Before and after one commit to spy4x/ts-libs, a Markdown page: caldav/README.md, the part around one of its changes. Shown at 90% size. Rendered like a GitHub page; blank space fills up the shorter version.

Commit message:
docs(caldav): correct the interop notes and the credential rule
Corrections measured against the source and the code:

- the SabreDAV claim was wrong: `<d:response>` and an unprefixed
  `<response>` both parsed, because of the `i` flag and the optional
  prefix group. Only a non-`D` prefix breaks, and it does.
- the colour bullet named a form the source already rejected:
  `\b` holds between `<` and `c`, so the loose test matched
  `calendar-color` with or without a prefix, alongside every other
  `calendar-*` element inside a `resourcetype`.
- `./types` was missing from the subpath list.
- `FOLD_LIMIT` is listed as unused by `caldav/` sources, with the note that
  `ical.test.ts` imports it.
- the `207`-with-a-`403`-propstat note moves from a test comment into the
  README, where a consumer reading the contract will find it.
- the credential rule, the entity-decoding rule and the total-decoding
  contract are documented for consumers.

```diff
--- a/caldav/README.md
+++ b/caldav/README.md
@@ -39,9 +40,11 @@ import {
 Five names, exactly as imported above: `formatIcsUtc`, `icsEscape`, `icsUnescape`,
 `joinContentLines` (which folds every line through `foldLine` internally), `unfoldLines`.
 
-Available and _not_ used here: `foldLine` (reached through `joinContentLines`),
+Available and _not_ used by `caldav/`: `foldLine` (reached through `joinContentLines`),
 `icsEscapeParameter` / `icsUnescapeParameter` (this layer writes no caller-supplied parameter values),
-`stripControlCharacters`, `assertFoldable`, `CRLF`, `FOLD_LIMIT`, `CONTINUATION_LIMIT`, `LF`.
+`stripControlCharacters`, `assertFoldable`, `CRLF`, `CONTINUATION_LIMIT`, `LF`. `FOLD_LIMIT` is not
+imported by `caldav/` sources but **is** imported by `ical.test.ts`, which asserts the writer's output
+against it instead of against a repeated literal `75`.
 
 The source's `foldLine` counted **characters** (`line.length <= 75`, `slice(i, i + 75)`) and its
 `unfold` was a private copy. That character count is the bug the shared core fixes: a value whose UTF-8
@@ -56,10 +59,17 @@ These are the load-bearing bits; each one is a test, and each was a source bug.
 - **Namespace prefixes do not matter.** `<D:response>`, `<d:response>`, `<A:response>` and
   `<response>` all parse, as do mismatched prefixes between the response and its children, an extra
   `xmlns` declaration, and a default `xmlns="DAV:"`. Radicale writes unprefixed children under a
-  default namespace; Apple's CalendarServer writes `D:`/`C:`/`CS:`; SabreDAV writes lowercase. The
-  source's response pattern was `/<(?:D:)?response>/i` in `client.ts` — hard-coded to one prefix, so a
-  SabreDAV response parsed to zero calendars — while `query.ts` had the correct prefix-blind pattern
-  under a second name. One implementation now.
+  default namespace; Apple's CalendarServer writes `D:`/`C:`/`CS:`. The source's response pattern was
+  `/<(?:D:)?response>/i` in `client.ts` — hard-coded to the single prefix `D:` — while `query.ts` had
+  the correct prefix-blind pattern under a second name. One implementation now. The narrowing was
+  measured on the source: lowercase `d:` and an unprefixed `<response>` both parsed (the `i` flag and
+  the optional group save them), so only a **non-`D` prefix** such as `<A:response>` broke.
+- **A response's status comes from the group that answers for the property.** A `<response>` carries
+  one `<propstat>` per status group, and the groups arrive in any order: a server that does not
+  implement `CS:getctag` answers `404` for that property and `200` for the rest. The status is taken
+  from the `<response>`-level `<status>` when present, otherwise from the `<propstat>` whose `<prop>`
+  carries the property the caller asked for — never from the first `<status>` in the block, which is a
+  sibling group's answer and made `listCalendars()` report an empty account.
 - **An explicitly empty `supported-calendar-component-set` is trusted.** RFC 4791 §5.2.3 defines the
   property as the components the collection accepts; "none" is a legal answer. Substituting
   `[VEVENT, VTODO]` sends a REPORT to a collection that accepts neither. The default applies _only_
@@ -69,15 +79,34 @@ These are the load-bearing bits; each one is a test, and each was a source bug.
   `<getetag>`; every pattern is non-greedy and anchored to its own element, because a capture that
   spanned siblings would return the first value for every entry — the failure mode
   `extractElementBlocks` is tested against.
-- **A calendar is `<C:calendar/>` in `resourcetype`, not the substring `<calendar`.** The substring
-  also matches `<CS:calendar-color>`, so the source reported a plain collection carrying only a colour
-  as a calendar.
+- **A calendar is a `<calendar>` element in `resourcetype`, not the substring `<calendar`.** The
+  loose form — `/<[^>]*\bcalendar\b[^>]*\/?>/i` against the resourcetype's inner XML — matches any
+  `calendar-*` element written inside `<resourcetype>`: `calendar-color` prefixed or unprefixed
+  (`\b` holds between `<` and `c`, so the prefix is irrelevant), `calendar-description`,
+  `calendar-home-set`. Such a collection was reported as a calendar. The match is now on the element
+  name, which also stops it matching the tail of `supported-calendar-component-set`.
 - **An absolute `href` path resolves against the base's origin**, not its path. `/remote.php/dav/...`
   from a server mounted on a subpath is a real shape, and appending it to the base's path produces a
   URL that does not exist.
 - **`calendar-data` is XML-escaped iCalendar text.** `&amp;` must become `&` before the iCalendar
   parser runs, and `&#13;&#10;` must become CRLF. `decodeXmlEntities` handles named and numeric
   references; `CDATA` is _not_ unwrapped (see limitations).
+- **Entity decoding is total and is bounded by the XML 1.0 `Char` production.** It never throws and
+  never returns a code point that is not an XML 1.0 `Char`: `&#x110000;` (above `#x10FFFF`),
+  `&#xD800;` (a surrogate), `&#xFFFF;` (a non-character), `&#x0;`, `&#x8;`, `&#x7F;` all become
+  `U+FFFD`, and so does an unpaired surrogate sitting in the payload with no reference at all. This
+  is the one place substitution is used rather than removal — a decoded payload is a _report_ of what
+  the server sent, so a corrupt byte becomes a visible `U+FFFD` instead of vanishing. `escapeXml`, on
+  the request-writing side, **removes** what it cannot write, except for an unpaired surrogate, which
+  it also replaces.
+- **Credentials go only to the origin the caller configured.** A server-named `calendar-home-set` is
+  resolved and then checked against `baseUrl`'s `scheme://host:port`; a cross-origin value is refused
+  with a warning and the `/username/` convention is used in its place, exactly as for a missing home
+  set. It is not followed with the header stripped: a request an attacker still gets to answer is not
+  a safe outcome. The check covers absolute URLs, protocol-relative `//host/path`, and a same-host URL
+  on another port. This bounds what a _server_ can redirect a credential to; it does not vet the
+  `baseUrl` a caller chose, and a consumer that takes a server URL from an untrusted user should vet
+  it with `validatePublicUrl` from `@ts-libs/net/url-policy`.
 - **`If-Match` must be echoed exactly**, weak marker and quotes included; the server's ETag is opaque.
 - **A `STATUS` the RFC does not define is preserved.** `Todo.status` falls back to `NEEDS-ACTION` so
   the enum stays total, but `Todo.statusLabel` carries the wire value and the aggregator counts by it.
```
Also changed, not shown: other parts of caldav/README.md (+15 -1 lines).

--------

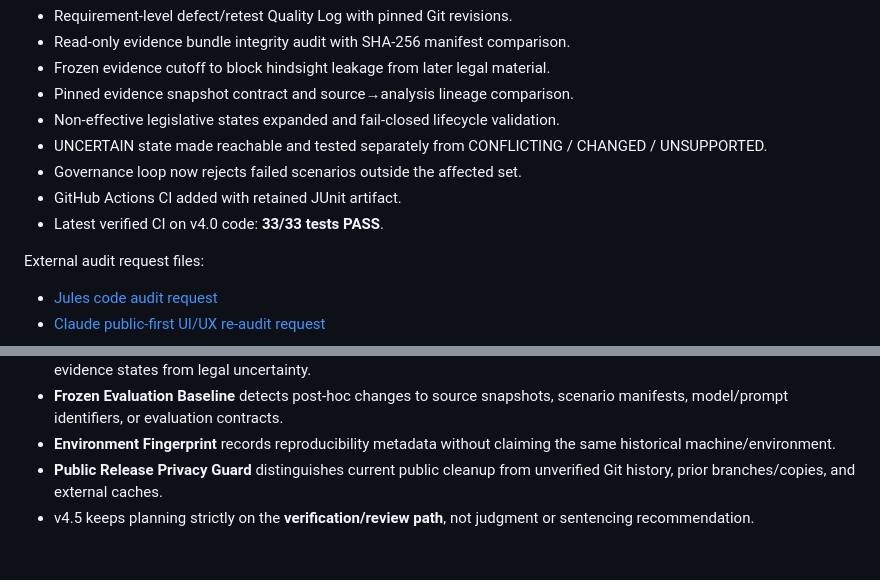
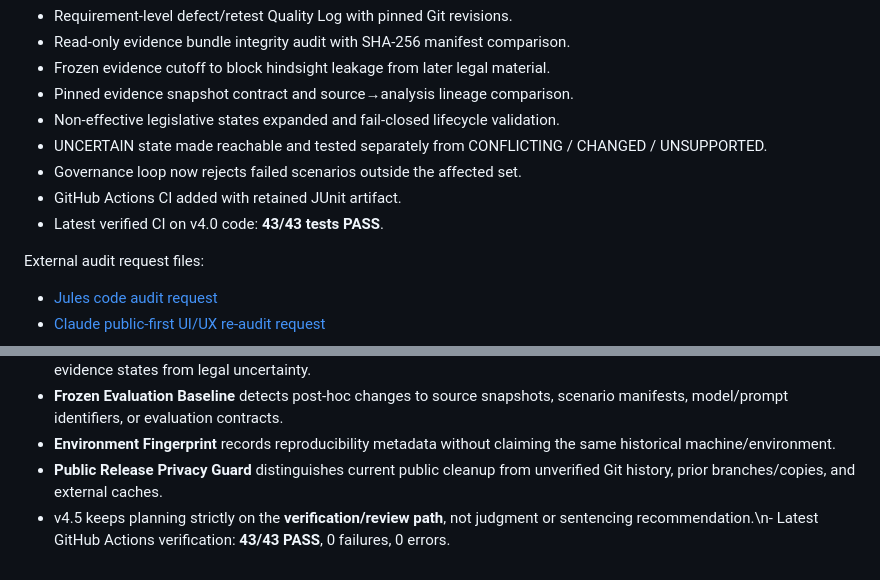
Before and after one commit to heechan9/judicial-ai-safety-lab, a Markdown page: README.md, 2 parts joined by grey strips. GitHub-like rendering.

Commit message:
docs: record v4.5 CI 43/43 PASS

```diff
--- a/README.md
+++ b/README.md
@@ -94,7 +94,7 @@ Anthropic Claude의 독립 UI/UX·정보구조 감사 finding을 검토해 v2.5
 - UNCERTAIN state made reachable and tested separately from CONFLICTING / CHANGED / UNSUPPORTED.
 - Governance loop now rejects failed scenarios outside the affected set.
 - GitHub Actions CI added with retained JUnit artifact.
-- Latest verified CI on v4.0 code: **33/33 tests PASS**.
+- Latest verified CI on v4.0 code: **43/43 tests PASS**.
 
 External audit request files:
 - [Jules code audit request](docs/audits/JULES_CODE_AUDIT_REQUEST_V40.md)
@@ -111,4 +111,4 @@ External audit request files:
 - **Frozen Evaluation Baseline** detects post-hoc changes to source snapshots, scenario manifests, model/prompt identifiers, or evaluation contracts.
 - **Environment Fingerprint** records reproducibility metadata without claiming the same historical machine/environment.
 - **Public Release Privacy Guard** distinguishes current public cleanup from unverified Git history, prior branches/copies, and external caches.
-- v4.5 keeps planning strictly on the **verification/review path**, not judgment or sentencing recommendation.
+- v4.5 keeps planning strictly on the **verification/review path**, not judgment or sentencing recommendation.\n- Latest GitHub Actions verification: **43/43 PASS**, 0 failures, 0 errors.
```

--------

Could you report how many lines of the entries include the word "never"? Only the number is needed.

3